- [Assignment] Keep every line of the data below that has the string "booking" and present those lines.

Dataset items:
+++++
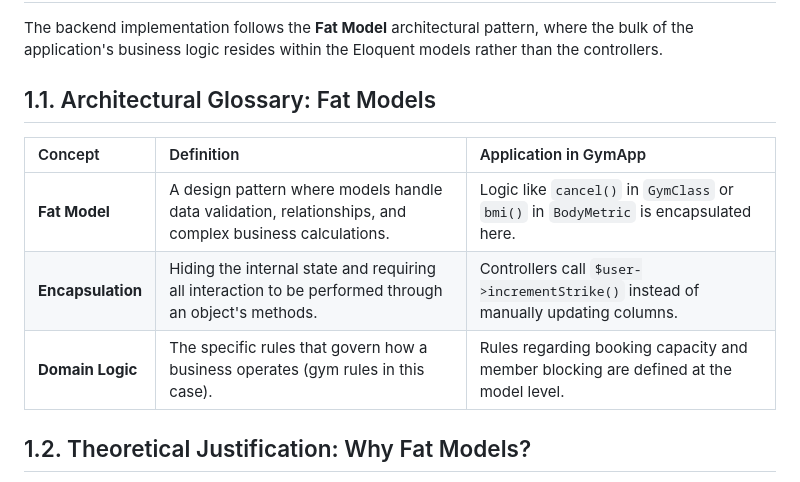
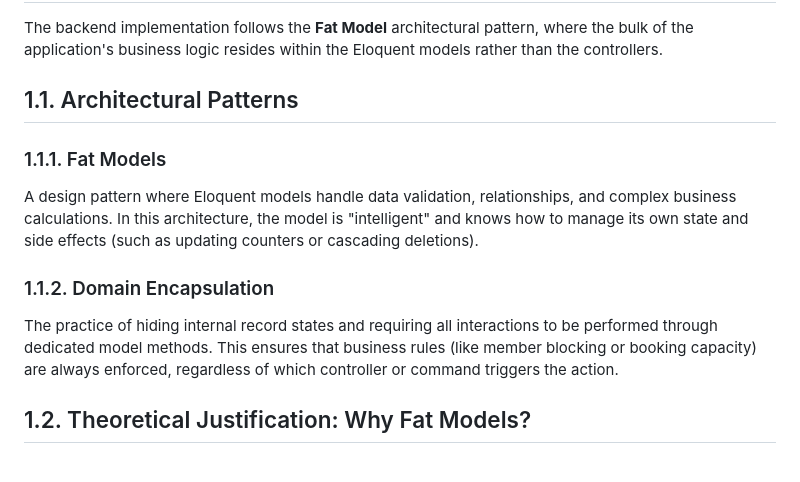
Before and after one commit to ieszaidinvergeles/fitapp, a Markdown page: server/docs/laravel_v7_models_logic.md, the part around the change. GitHub-like rendering.

Commit message:
docs: use nested subsections for architectural term explanations instead of tables

```diff
--- a/server/docs/laravel_v7_models_logic.md
+++ b/server/docs/laravel_v7_models_logic.md
@@ -10,13 +10,13 @@ relationship mapping, and the architectural decisions regarding domain encapsula
 The backend implementation follows the **Fat Model** architectural pattern, where the bulk
 of the application's business logic resides within the Eloquent models rather than the controllers.
 
-## 1.1. Architectural Glossary: Fat Models
+## 1.1. Architectural Patterns
 
-| Concept | Definition | Application in GymApp |
-| :--- | :--- | :--- |
-| **Fat Model** | A design pattern where models handle data validation, relationships, and complex business calculations. | Logic like `cancel()` in `GymClass` or `bmi()` in `BodyMetric` is encapsulated here. |
-| **Encapsulation** | Hiding the internal state and requiring all interaction to be performed through an object's methods. | Controllers call `$user->incrementStrike()` instead of manually updating columns. |
-| **Domain Logic** | The specific rules that govern how a business operates (gym rules in this case). | Rules regarding booking capacity and member blocking are defined at the model level. |
+### 1.1.1. Fat Models
+A design pattern where Eloquent models handle data validation, relationships, and complex business calculations. In this architecture, the model is "intelligent" and knows how to manage its own state and side effects (such as updating counters or cascading deletions).
+
+### 1.1.2. Domain Encapsulation
+The practice of hiding internal record states and requiring all interactions to be performed through dedicated model methods. This ensures that business rules (like member blocking or booking capacity) are always enforced, regardless of which controller or command triggers the action.
 
 ## 1.2. Theoretical Justification: Why Fat Models?
 *   **Centralization:** Rules (like "when a booking is cancelled, increment strikes") are defined once.
```
Also changed, not shown: server/docs/laravel_v8_controllers_api.md (+13 -12 lines).
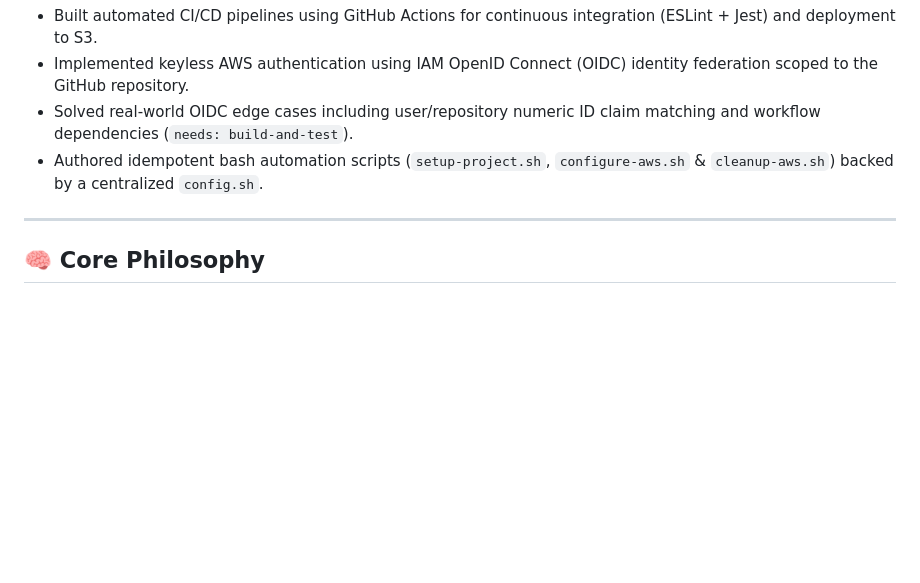
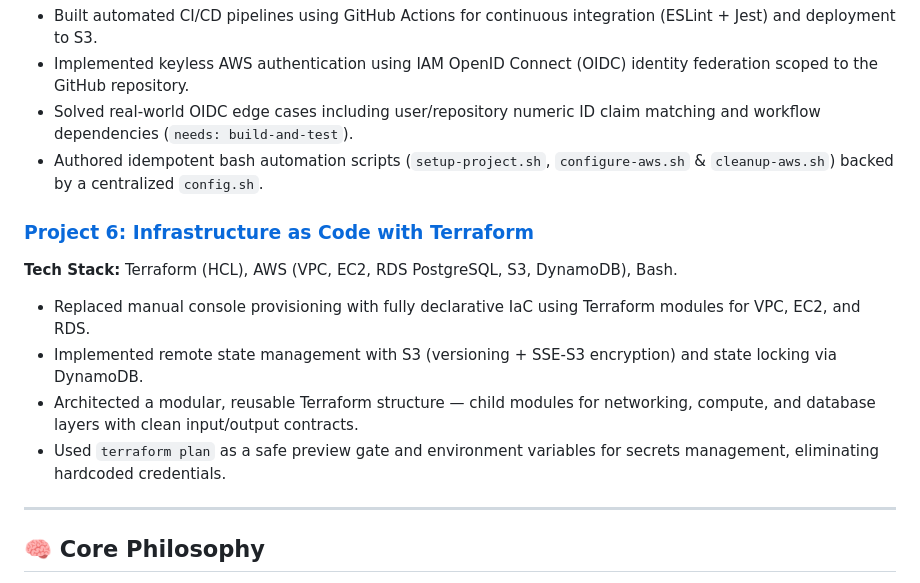
Before and after one commit to pratiksanganii/Cloud-Engineering, a Markdown page: README.md, the part around the change. Drawn GitHub-style; blank space fills up the shorter version.

Commit message:
docs: add Project 6 details to README, introducing Infrastructure as Code with Terraform, including architecture, remote state management, and modular structure

```diff
--- a/README.md
+++ b/README.md
@@ -43,6 +43,13 @@ This repository documents my journey from manual cloud configuration to fully au
 * Solved real-world OIDC edge cases including user/repository numeric ID claim matching and workflow dependencies (`needs: build-and-test`).
 * Authored idempotent bash automation scripts (`setup-project.sh`, `configure-aws.sh` & `cleanup-aws.sh`) backed by a centralized `config.sh`.
 
+### [Project 6: Infrastructure as Code with Terraform](./A06-terraform-iac/README.md)
+**Tech Stack:** Terraform (HCL), AWS (VPC, EC2, RDS PostgreSQL, S3, DynamoDB), Bash.
+* Replaced manual console provisioning with fully declarative IaC using Terraform modules for VPC, EC2, and RDS.
+* Implemented remote state management with S3 (versioning + SSE-S3 encryption) and state locking via DynamoDB.
+* Architected a modular, reusable Terraform structure — child modules for networking, compute, and database layers with clean input/output contracts.
+* Used `terraform plan` as a safe preview gate and environment variables for secrets management, eliminating hardcoded credentials.
+
 ---
 
 ## 🧠 Core Philosophy
```
Also changed, not shown: A06-terraform-iac/README.md (added, +596 -0 lines).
+++++
- [Response to this exercise]
-| **Domain Logic** | The specific rules that govern how a business operates (gym rules in this case). | Rules regarding booking capacity and member blocking are defined at the model level. |
+The practice of hiding internal record states and requiring all interactions to be performed through dedicated model methods. This ensures that business rules (like member blocking or booking capacity) are always enforced, regardless of which controller or command triggers the action.
 *   **Centralization:** Rules (like "when a booking is cancelled, increment strikes") are defined once.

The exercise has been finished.